- [EXERCISE]:
Among the entries, find the lines with the string "nombres" and copy them.

Edit tracking data:
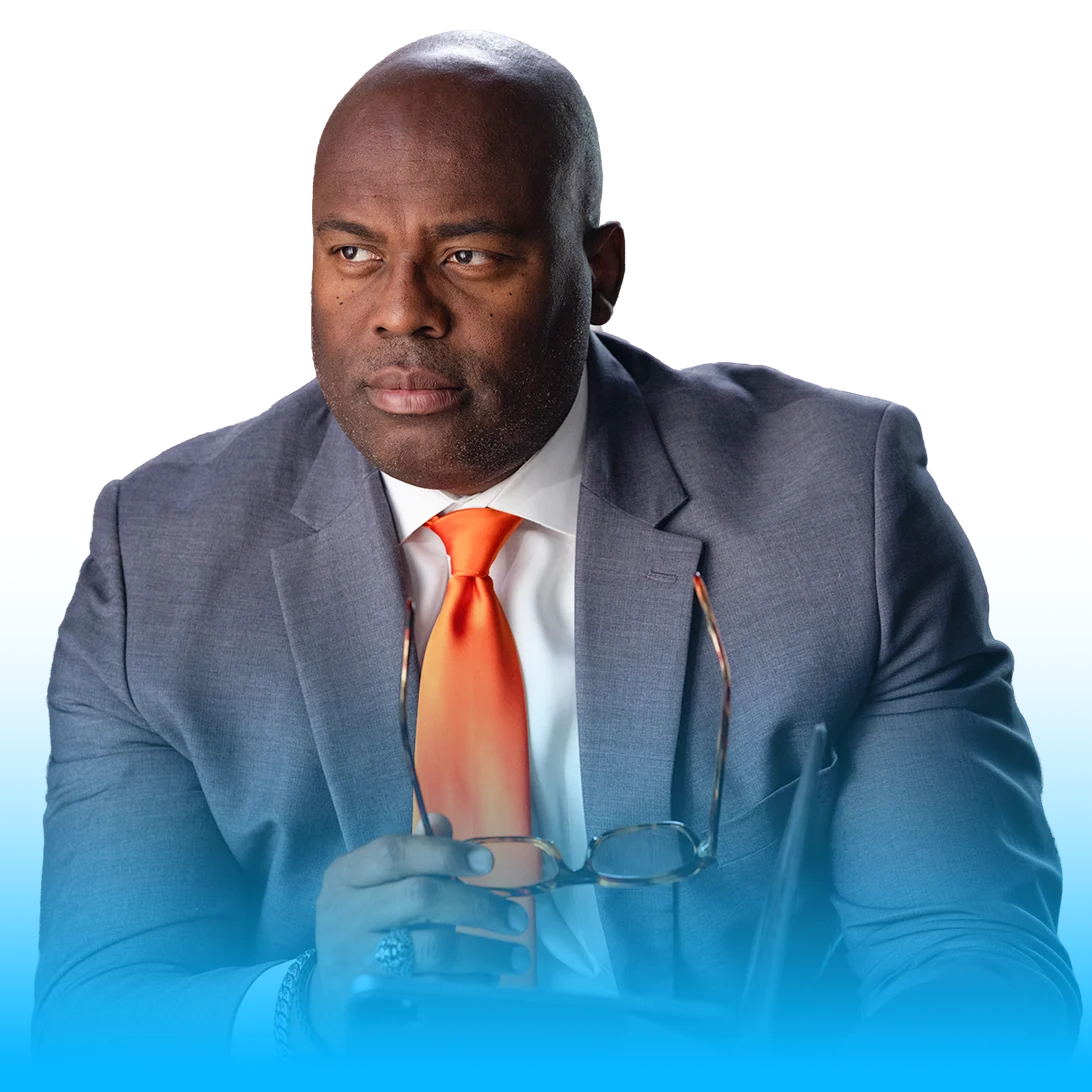
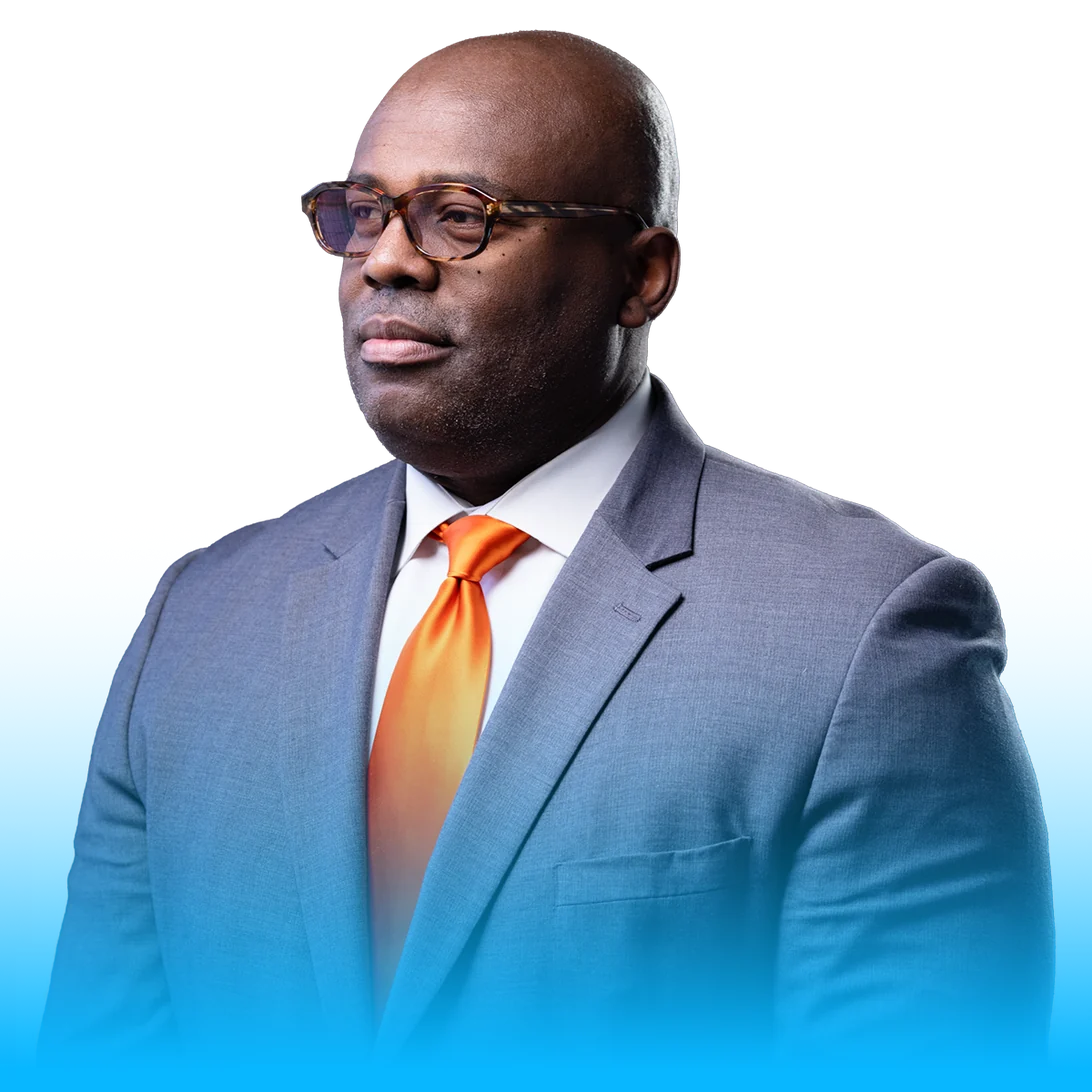
Home de escritorio: cambios del export del 2026-09-26
- Hero: foto nueva (el abogado sentado), la tarjeta del formulario pasa a
  degradado semitransparente y el claim sube 93px; los campos se mueven 3 a la
  derecha y 7 abajo.
- Aviso de cookies: 10px y otro reparto de líneas.
- Equipo: entran Racquel Medina (Chief Legal Strategy) y Alok Mohato (Abogado),
  Marysol Rogel pasa a una cuarta ranura que el borde corta y Katiuska
  Rodríguez sale del archivo. Las fotos se juntan y se encogen a 314×374.
- Mapa de sedes: etiquetas nuevas con el nombre de cada ciudad.
- Testimonios: las tarjetas dejan de decir "Nombre cliente" y muestran el tipo
  de caso; la cuarta cambia de foto y de recorte.
- Bio: retrato nuevo.

Comparado con el render del artboard: todas las bandas quedan por debajo de 10
bloques de diferencia salvo el hero, donde el CTA ya no va en su hueco del
archivo porque ahora es flotante.

Claude-Session: https://claude.ai/code/session_01La6LPV84R7CLvLGwBrghrh

diff --git a/src/components/sections/hero.tsx b/src/components/sections/hero.tsx
@@ -4,14 +4,19 @@ import { CamposConsulta } from "@/components/ui/campos-consulta";
 /**
  * Hero de la homepage — nodos del rango y=0..1142 de la frame 1:2.
  *
- * Geometría exacta del artboard (1920):
- *   fondo   6:88   x-3   y0    1920×1142  la foto más un degradado a #0F0F10 del
- *                                         71.37% al 100% (export del 2026-09-13; antes y9 y sin degradado)
+ * Geometría exacta del artboard (1920), export del 2026-09-26:
+ *   fondo   x-3 y0 1920×1142. El archivo apila tres fotos; la última, la del
+ *           abogado sentado, se dibuja 1988×2565 en (−15, +28) y tapa a las
+ *           otras dos salvo una franja de 28px que queda bajo la cabecera, así
+ *           que aquí va solo esa. Ya no lleva el degradado a #0F0F10 de antes.
  *   h1      6:3    x223  y276  565×255    Poppins 600 82px lh1.04 UPPER
- *   claim   6:23   x1260 y412  440×109    Poppins 300 36px lh1.04
- *   tarjeta 18:7   x223  y583  648×559    padding izq 38 / der 45 / sup 32
- *   campos         x261/555 y615/690, 271×52; comentarios 565×52; enviar 224×52
- *   aviso   6:87   x268  y910  558×56     (7px más adentro que los campos)
+ *   claim   6:23   x1260 y319  440×109    Poppins 300 36px lh1.04 (93px más arriba
+ *                                         que en el export anterior)
+ *   tarjeta 18:7   x223  y583  648×559    degradado 216.12° #172339 28.64% →
+ *                                         #40629F 76.27% al 71%; antes era plano
+ *   campos         x264/558 y622/697, 271×52; comentarios 565×52; enviar 224×52
+ *                  (el relleno de la tarjeta pasa de 38/32 a 41/39)
+ *   aviso   6:87   x271  y917  558×56     (7px más adentro que los campos)
  *   CTA     18:25  x1568 y883  349        ahora flotante en todo el sitio (floating-cta.tsx)
  *
  * A partir de `design` (1920px) se posiciona en absoluto para clavar esas
@@ -21,24 +26,18 @@ export function Hero() {
   return (
     <section className="relative -mt-[128px] overflow-hidden movil:-mt-[106px] movil:h-[1308px] design:h-[1142px]">
       <div className="absolute inset-0 movil:inset-auto movil:top-[-2px] movil:left-0 movil:h-[700px] movil:w-[402px] design:top-0 design:left-[-3px] design:h-[1142px] design:w-[1920px]">
-        {/* Son dos archivos de la MISMA foto y no uno solo colocado de dos
-            maneras: hero-escritorio.webp viene recortado 1920×1142 para el encuadre
-            de escritorio, y al móvil le falta justo lo que ese recorte quitó. El
-            de móvil es el original entero, 1920×2477.
-
-            Ninguno lleva `priority`: con carga diferida, el que queda en
+        {/* Escritorio y móvil llevan fotos DISTINTAS: en el lienzo de 1920 la
+            del abogado sentado (export del 2026-09-26) y en el de 402 la de
+            antes. Ninguna lleva `priority`: con carga diferida, la que queda en
             display:none no se llega a pedir, así que cada lienzo baja una sola
             foto. Con `priority` el navegador se baja las dos. */}
         <Image
-          src="/images/hero-escritorio.webp"
+          src="/images/hero-escritorio-2026.webp"
           alt=""
-          fill
-          sizes="100vw"
-          className="object-cover object-[62%_center] movil:hidden"
-        />
-        <div
-          aria-hidden
-          className="absolute inset-0 hidden bg-[linear-gradient(180deg,#0F0F1000_71.37%,#0F0F10_100%)] design:block"
+          width={1920}
+          height={2477}
+          sizes="1988px"
+          className="absolute inset-0 h-full w-full object-cover object-[62%_top] movil:hidden design:top-[28px] design:left-[-15px] design:h-[2565px] design:w-[1988px] design:max-w-none design:object-fill"
         />
         <Image
           src="/images/movil/hero-fondo.webp"
@@ -66,12 +65,12 @@ export function Hero() {
           <span className="text-vernal-accent block">en texas</span>
         </h1>
 
-        <p className="max-w-[440px] text-[26px] leading-[27px] font-light text-white movil:absolute movil:top-[563px] movil:left-[38px] movil:w-[282px] movil:max-w-none movil:text-[24px] movil:leading-[25px] design:absolute design:top-[412px] design:left-[1260px] design:w-[440px] design:max-w-none design:leading-[37px] design:text-[36px]">
+        <p className="max-w-[440px] text-[26px] leading-[27px] font-light text-white movil:absolute movil:top-[563px] movil:left-[38px] movil:w-[282px] movil:max-w-none movil:text-[24px] movil:leading-[25px] design:absolute design:top-[319px] design:left-[1260px] design:w-[440px] design:max-w-none design:leading-[37px] design:text-[36px]">
           <span className="text-vernal-accent">Somos inmigrantes</span> como tú y
           defendemos tus derechos.
         </p>
 
-        <form className="bg-vernal-card w-full max-w-[648px] p-[38px] movil:absolute movil:top-[698px] movil:left-0 movil:h-[610px] movil:w-[402px] movil:max-w-none movil:px-[38px] movil:pt-[39px] movil:pb-0 design:absolute design:top-[583px] design:left-[223px] design:h-[559px] design:w-[648px] design:max-w-none design:pt-[32px] design:pr-[45px] design:pb-0 design:pl-[38px]">
+        <form className="bg-vernal-card w-full max-w-[648px] p-[38px] movil:absolute movil:top-[698px] movil:left-0 movil:h-[610px] movil:w-[402px] movil:max-w-none movil:px-[38px] movil:pt-[39px] movil:pb-0 design:absolute design:top-[583px] design:left-[223px] design:h-[559px] design:w-[648px] design:max-w-none design:bg-[linear-gradient(216.12deg,rgb(23_35_57/0.71)_28.64%,rgb(64_98_159/0.71)_76.27%)] design:pt-[39px] design:pr-[42px] design:pb-0 design:pl-[41px]">
           <CamposConsulta />
         </form>
       </div>

diff --git a/src/components/sections/nuestro-equipo.tsx b/src/components/sections/nuestro-equipo.tsx
@@ -52,8 +52,13 @@ import { Carrusel } from "@/components/ui/carrusel";
  * margen negativo. Sin él, todo lo de debajo baja un píxel.
  */
 
-/** Ranuras del archivo; se quedan fijas y rota quién cae en cada una. */
-const ranuras = [{ left: 915 }, { left: 1255.6 }, { left: 1596.3 }];
+/**
+ * Ranuras del archivo; se quedan fijas y rota quién cae en cada una. En el
+ * export del 2026-09-26 las fotos se juntaron (paso de 340.6 a 329.9), se
+ * encogieron (325×387 → 314×374) y apareció una CUARTA ranura, que el borde del
+ * lienzo corta casi entera: de ella solo se ve la franja bajo el fundido.
+ */
+const ranuras = [{ left: 913 }, { left: 1242.8 }, { left: 1572.7 }, { left: 1902.5 }];
 
 const equipo = [
   {
@@ -64,15 +69,23 @@ const equipo = [
     cargoClase: "text-[#27ffa2]",
   },
   {
-    nombre: "Marysol Rogel",
-    cargo: "Asistente legal",
-    foto: "/images/equipo/marysol-rogel.webp",
+    nombre: "Racquel Medina",
+    cargo: "Chief Legal Strategy",
+    foto: "/images/equipo/racquel-medina.webp",
     cargoClase: "text-white",
   },
   {
-    nombre: "Katiuska Rodriguez",
-    cargo: "Asistente legal en tribunales",
-    foto: "/images/equipo/katiuska-rodriguez.webp",
+    nombre: "Alok Mohato",
+    cargo: "Abogado",
+    foto: "/images/equipo/alok-mohato.webp",
+    cargoClase: "text-white",
+  },
+  // Katiuska Rodríguez salió del archivo en el export del 2026-09-26 y Marysol
+  // Rogel pasó a la cuarta ranura, la que queda cortada.
+  {
+    nombre: "Marysol Rogel",
+    cargo: "Asistente legal",
+    foto: "/images/equipo/marysol-rogel.webp",
     cargoClase: "text-white",
   },
 ];
@@ -208,7 +221,7 @@ export function NuestroEquipo() {
               /* El móvil enseña una sola ranura. Las otras dos se ocultan en vez
                  de no renderizarse: así las flechas siguen girando los mismos
                  datos y quien esté en la ranura 0 es quien se ve. */
-              className={`design:absolute design:top-[253px] design:left-[var(--x)] design:w-[325px] ${
+              className={`design:absolute design:top-[261.5px] design:left-[var(--x)] design:w-[314px] ${
                 i === 0
                   ? "movil:absolute movil:top-0 movil:left-0 movil:h-full movil:w-full"
                   : "movil:hidden"
@@ -223,16 +236,16 @@ export function NuestroEquipo() {
                   {p.nombre}
                 </p>
                 <p
-                  className={`text-center text-[12px] leading-[12px] font-semibold uppercase movil:absolute movil:top-[926px] movil:left-0 movil:w-[402px] ${p.cargoClase}`}
+                  className={`text-center text-[12px] leading-[12px] font-semibold uppercase movil:absolute movil:top-[926px] movil:left-0 movil:w-[402px] design:mt-[14.5px] ${p.cargoClase}`}
                 >
                   {p.cargo}
                 </p>
                 <Image
                   src={p.foto}
                   alt={`${p.nombre}, ${p.cargo}`}
-                  width={325}
-                  height={387}
-                  className="mt-[47px] h-[387px] w-[325px] object-contain movil:absolute movil:top-[973px] movil:left-[45px] movil:mt-0 movil:h-[373px] movil:w-[313px]"
+                  width={314}
+                  height={374}
+                  className="mt-[47px] h-[387px] w-[325px] object-contain movil:absolute movil:top-[973px] movil:left-[45px] movil:mt-0 movil:h-[373px] movil:w-[313px] design:mt-[38.6px] design:h-[374px] design:w-[314px]"
                 />
               </div>
             </li>

diff --git a/src/components/sections/testimonios.tsx b/src/components/sections/testimonios.tsx
@@ -21,9 +21,10 @@ import { SelloVerificado } from "@/components/ui/iconos";
  *   título  69:13   x489 y563  946×109  dos líneas, la primera en #08b6ff
  *   botón   83:145  x822 y672  277×52
  *
- * OJO: "Nombre cliente / Ajuste de estatus" es TEXTO DE RELLENO del diseño, igual
- * en las cuatro tarjetas. Hay que pedirle al cliente los nombres y casos reales
- * antes de publicar, y su consentimiento para usarlos.
+ * OJO: en el export del 2026-09-26 el diseñador quitó el relleno "Nombre
+ * cliente" y dejó solo el tipo de caso, distinto en cada tarjeta (línea base
+ * 6571.1, 16/400). Los nombres siguen sin aparecer; las fotos son de clientes
+ * reales y hace falta su consentimiento antes de publicar.
  *
  * Lienzo móvil (y=9634..10290): una sola tarjeta de 299×345 en x50 y43, que es
  * la de escritorio escalada exactamente ×0.8329 (foto, recorte, degradado y
@@ -44,12 +45,12 @@ const ranuras = [
   { left: 1363, deg: 179.14, ini: 54.43, fin: 101.52 },
 ];
 
-/** Lo que ROTA: la foto y su recorte. */
+/** Lo que ROTA: la foto, su recorte y el tipo de caso. */
 const testimonios = [
-  { foto: "/images/testimonios/cliente-1.webp", img: { w: 565, h: 423, x: -112, y: -8 } },
-  { foto: "/images/testimonios/cliente-2.webp", img: { w: 359, h: 479, x: 0, y: -32 } },
-  { foto: "/images/testimonios/cliente-3.webp", img: { w: 359, h: 479, x: 0, y: -32 } },
-  { foto: "/images/testimonios/cliente-4.webp", img: { w: 379, h: 415, x: -10, y: 0 } },
+  { caso: "Ajuste de estatus", foto: "/images/testimonios/cliente-1.webp", img: { w: 565, h: 423, x: -112, y: -8 } },
+  { caso: "Visa T", foto: "/images/testimonios/cliente-2.webp", img: { w: 359, h: 479, x: 0, y: -32 } },
+  { caso: "Petición Familiar", foto: "/images/testimonios/cliente-3.webp", img: { w: 359, h: 479, x: 0, y: -32 } },
+  { caso: "Visa VAWA", foto: "/images/testimonios/cliente-4.webp", img: { w: 359, h: 479, x: 0, y: -38 } },
 ];
 
 function Flecha({
@@ -127,13 +128,8 @@ export function Testimonios() {
                     no pegado a la izquierda. El hueco entre sello y texto es 9. */}
                 <div className="absolute bottom-[22px] left-[22px] flex items-center gap-x-[10px] movil:right-[22px] movil:bottom-[29px] movil:justify-center movil:gap-x-[9px] design:right-[22px] design:bottom-[29px] design:left-[22px] design:justify-center design:gap-x-[9px]">
                   <SelloVerificado className="shrink-0" />
-                  <span className="text-white">
-                    <span className="block text-[16px] leading-[17px] font-bold">
-                      Nombre cliente
-                    </span>
-                    <span className="block text-[16px] leading-[17px]">
-                      Ajuste de estatus
-                    </span>
+                  <span className="block text-[16px] leading-[17px] text-white">
+                    {t.caso}
                   </span>
                 </div>
               </li>

diff --git a/src/components/sections/como-trabajamos.tsx b/src/components/sections/como-trabajamos.tsx
@@ -63,6 +63,23 @@ const marcadores = [
 ];
 
 /**
+ * Etiquetas del mapa, nuevas en el export del 2026-09-26: una caja de 44 de alto
+ * con relleno radial #172339 → #0F0F0F al 87% y un trazo de 3 por dentro, con el
+ * nombre de la ciudad centrado a 24px. Solo están en el lienzo de escritorio.
+ *
+ * El archivo mezcla pesos y colores sin criterio aparente (Dallas en 300 y el
+ * resto en 400; Forth Worth y Austin en blanco y las otras tres en cian) y
+ * escribe "Forth Worth": se deja literal, pendiente de confirmar.
+ */
+const etiquetasMapa = [
+  { ciudad: "Dallas", left: 549, top: 63, ancho: 122, clase: "text-vernal-accent font-light" },
+  { ciudad: "Forth Worth", left: 307, top: 105, ancho: 161, clase: "text-white" },
+  { ciudad: "Austin", left: 404, top: 223, ancho: 122, clase: "text-white" },
+  { ciudad: "Houston", left: 628, top: 283, ancho: 137, clase: "text-vernal-accent" },
+  { ciudad: "San Antonio", left: 358, top: 329, ancho: 168, clase: "text-vernal-accent" },
+];
+
+/**
  * Resplandor de los marcadores, de los filtros del export SVG (filter2..filter11).
  * Cada marcador lleva dos capas: el anillo y el punto, cada una con su sombra.
  *
@@ -141,6 +158,23 @@ export function ComoTrabajamos() {
               className="border-vernal-green absolute inset-0 rounded-full border-[3px]"
               style={{ boxShadow: BRILLO_ANILLO }}
             />
+          </span>
+        ))}
+
+        {etiquetasMapa.map((e) => (
+          <span
+            key={e.ciudad}
+            aria-hidden
+            className={`hidden items-center justify-center border-[3px] border-[#141d2e] bg-[radial-gradient(ellipse_at_30%_50%,rgb(23_35_57/0.87)_0%,rgb(15_15_15/0.87)_100%)] text-[24px] leading-[25px] design:absolute design:top-[var(--et)] design:left-[var(--el)] design:flex design:h-[44px] design:w-[var(--ew)] ${e.clase}`}
+            style={
+              {
+                "--el": `${e.left}px`,
+                "--et": `${e.top}px`,
+                "--ew": `${e.ancho}px`,
+              } as React.CSSProperties
+            }
+          >
+            {e.ciudad}
           </span>
         ))}
 

diff --git a/src/components/layout/aviso-cookies.tsx b/src/components/layout/aviso-cookies.tsx
@@ -11,7 +11,8 @@ import {
  * Aviso de cookies — export SVG del 2026-09-13, bajo la cabecera de 1920.
  *
  *   barra    x2 y128  1917×63  negro, superpuesta al hero (no empuja nada)
- *   texto    x223  Poppins 12/400 blanco, justificado, líneas base 154.2 y 168.2
+ *   texto    x223  Poppins 10/400 blanco, justificado, líneas base 152.5 y 164.5
+ *                  (en el export del 2026-09-13 era de 12 y rompía en otro sitio)
  *   Aceptar  x1358 y147  109×26  #08B6FF, texto 16/400 negro centrado
  *   Rechazar x1489 y147  109×26
  *   cerrar   X de 14×14 en x1622 y153, dos trazos de 2 en #08B6FF con punta redonda
@@ -48,7 +49,7 @@ export function AvisoCookies() {
       aria-label="Aviso de cookies"
       className="fixed inset-x-0 bottom-0 z-[90] flex flex-col gap-y-3 bg-black px-5 py-4 text-white sm:flex-row sm:items-center sm:gap-x-6 sm:px-8 design:absolute design:top-[128px] design:bottom-auto design:left-[2px] design:block design:h-[63px] design:w-[1917px] design:p-0"
     >
-      <p className="max-w-[860px] text-[12px] leading-[14px] design:absolute design:top-[15px] design:left-[221px] design:w-[857px] design:max-w-none design:text-justify">
+      <p className="max-w-[860px] text-[12px] leading-[14px] design:absolute design:top-[15px] design:left-[221px] design:w-[782px] design:max-w-none design:text-[10px] design:leading-[12px] design:text-justify">
         Usamos cookies propias y de terceros para mejorar tu experiencia de
         navegación, analizar el tráfico del sitio y mostrarte contenido
         personalizado. Puedes aceptar todas las cookies, rechazarlas o configurar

- [SOLUTION TO THIS EXERCISE]:
- * en las cuatro tarjetas. Hay que pedirle al cliente los nombres y casos reales
+ * 6571.1, 16/400). Los nombres siguen sin aparecer; las fotos son de clientes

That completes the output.